[Itemized modification records]
==================================================

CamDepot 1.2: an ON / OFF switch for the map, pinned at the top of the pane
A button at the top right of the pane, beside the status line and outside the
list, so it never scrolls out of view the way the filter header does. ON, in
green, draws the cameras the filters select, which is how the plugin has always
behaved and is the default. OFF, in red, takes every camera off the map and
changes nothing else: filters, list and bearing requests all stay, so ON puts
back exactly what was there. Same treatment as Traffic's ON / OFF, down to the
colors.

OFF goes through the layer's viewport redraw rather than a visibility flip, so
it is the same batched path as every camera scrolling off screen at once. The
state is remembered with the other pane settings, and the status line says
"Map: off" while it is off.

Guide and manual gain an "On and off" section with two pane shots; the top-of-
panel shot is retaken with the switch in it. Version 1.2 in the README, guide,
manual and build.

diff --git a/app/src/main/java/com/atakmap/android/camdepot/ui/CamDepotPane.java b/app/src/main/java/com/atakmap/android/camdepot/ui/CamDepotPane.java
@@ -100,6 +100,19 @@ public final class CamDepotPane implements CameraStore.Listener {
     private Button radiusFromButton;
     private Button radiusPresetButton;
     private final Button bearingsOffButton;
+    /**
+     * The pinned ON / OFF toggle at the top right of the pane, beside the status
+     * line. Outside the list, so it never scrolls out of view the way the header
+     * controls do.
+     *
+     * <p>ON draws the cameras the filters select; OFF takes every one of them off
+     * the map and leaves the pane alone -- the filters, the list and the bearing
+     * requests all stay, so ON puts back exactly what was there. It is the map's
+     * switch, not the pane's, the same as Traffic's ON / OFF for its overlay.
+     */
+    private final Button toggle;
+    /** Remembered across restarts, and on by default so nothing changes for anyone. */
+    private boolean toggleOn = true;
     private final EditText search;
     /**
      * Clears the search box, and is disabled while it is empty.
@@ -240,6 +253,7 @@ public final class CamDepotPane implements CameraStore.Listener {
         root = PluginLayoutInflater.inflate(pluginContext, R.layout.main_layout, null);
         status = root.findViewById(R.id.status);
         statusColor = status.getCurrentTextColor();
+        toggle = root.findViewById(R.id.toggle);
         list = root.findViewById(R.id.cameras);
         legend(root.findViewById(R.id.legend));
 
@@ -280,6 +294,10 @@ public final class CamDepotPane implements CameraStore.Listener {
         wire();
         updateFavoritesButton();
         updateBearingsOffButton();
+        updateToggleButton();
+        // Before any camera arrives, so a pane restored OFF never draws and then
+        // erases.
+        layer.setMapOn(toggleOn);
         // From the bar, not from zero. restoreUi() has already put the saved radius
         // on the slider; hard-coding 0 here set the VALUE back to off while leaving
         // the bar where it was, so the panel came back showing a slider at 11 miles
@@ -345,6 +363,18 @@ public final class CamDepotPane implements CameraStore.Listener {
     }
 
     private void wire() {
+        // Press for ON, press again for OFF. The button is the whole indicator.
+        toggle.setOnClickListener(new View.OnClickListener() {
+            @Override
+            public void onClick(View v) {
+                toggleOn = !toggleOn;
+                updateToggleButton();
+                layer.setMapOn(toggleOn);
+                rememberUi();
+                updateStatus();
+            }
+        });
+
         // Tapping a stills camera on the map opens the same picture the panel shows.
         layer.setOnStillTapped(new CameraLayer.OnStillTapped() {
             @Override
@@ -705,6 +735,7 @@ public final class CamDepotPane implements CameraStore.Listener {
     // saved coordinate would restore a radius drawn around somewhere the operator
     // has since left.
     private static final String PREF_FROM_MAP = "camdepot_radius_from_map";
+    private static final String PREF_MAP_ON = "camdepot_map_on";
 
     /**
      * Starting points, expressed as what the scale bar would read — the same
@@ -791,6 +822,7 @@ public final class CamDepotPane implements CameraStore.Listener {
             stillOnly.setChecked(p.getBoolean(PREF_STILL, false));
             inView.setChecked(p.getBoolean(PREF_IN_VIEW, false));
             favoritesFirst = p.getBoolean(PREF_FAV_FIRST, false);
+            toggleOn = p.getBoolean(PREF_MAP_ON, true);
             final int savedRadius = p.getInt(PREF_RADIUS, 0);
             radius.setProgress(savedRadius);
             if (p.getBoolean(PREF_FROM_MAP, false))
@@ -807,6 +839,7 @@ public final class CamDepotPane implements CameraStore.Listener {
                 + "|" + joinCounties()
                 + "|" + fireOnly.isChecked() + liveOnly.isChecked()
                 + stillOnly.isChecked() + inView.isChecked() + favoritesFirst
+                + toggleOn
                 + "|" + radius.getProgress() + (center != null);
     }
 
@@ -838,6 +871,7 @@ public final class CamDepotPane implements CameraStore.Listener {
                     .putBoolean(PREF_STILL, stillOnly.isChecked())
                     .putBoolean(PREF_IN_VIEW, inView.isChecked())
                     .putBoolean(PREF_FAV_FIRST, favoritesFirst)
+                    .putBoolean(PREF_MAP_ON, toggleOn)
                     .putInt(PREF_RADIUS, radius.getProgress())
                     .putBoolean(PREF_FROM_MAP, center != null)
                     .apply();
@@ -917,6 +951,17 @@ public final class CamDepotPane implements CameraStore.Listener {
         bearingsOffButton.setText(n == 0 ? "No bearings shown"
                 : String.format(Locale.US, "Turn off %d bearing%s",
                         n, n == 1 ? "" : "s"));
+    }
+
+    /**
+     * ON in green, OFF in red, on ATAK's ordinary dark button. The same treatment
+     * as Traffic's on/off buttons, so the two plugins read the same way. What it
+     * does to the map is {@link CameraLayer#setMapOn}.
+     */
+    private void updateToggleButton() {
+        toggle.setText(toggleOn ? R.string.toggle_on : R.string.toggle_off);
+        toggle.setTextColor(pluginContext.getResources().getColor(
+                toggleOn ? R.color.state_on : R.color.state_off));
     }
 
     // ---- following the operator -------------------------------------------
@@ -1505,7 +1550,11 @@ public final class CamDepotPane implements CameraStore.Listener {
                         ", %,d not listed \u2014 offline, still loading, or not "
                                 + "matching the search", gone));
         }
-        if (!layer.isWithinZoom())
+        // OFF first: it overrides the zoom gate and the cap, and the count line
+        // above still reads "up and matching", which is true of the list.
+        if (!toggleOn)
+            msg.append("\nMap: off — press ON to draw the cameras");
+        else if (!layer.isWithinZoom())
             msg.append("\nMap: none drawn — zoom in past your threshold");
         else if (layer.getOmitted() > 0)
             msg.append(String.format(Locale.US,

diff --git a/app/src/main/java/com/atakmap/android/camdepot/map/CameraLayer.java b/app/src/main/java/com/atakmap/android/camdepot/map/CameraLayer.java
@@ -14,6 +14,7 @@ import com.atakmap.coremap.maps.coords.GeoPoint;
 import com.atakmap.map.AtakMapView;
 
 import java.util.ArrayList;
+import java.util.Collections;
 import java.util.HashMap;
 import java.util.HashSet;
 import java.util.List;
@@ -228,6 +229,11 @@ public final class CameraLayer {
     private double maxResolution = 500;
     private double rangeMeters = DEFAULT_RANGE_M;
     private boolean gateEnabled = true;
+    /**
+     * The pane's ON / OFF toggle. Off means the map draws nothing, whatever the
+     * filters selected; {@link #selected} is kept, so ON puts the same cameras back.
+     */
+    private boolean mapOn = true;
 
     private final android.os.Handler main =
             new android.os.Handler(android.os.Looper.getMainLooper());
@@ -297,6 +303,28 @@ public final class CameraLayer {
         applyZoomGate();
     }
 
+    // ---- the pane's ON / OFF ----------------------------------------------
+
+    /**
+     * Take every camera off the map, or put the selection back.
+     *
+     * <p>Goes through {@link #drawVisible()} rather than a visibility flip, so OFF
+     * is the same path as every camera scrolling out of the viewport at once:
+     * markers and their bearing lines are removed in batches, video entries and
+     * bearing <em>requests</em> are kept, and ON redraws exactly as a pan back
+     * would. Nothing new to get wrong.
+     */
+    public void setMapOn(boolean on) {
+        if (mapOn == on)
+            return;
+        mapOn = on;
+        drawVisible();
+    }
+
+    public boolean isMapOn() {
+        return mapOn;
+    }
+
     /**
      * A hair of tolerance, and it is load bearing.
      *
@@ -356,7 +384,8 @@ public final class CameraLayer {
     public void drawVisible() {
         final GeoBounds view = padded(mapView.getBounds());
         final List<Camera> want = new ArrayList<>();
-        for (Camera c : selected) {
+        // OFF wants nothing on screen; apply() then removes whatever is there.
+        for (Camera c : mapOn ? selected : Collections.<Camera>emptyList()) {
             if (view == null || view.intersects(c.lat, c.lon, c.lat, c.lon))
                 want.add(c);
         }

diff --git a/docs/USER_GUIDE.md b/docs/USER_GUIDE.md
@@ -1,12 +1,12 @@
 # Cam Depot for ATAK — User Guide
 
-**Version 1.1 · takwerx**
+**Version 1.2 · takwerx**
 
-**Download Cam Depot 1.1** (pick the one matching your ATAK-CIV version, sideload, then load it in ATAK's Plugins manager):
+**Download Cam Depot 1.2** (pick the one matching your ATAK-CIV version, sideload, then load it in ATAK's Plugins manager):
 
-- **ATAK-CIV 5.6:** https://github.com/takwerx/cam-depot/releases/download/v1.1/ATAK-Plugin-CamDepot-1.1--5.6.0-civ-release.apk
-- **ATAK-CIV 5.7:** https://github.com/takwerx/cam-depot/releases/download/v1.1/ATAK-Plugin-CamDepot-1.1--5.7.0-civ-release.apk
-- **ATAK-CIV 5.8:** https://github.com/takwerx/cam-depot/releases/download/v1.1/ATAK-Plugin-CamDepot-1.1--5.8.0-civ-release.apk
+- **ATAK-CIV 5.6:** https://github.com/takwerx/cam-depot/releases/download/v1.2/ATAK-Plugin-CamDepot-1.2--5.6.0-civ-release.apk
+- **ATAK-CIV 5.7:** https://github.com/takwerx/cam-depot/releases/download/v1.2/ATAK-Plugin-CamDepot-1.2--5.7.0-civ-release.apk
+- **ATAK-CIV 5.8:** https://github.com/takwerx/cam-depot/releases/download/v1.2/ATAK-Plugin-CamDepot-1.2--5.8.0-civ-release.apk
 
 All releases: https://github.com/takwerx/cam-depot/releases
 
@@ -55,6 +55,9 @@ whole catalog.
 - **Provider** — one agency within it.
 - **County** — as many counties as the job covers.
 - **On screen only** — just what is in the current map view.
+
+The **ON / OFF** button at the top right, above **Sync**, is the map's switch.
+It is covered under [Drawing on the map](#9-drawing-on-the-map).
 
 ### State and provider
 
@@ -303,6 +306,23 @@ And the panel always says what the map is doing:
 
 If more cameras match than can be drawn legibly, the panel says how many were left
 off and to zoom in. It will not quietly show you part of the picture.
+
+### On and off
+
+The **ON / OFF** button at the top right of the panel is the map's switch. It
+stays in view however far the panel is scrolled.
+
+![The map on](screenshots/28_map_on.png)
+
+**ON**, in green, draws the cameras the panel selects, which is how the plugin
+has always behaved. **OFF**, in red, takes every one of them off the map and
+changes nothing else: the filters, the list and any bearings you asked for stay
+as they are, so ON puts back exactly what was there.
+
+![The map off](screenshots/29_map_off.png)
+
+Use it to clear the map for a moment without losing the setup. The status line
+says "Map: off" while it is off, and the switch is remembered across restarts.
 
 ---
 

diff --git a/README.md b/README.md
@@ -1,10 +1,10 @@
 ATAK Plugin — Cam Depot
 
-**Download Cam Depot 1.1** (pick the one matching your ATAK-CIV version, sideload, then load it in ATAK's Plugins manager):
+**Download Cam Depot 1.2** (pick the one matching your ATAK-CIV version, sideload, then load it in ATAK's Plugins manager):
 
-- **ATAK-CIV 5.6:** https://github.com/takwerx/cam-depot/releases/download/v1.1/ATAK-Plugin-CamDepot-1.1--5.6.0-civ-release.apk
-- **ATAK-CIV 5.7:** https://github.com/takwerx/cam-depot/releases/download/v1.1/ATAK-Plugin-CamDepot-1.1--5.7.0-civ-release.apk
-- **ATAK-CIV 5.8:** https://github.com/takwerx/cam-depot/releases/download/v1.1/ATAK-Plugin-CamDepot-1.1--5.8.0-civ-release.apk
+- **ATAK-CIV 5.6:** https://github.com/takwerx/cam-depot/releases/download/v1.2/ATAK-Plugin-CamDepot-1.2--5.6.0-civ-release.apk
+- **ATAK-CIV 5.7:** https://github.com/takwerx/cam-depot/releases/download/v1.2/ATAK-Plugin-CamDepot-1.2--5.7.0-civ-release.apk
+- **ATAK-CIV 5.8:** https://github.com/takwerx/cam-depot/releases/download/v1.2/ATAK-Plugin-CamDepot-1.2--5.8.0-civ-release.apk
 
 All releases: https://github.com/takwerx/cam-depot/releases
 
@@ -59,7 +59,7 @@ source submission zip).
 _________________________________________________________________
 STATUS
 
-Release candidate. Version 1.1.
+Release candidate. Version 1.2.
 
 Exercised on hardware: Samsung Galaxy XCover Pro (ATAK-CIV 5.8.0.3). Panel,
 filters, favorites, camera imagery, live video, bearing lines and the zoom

==================================================

The word "across" appears in some of the lines above. Copy those lines.

+    /** Remembered across restarts, and on by default so nothing changes for anyone. */
+says "Map: off" while it is off, and the switch is remembered across restarts.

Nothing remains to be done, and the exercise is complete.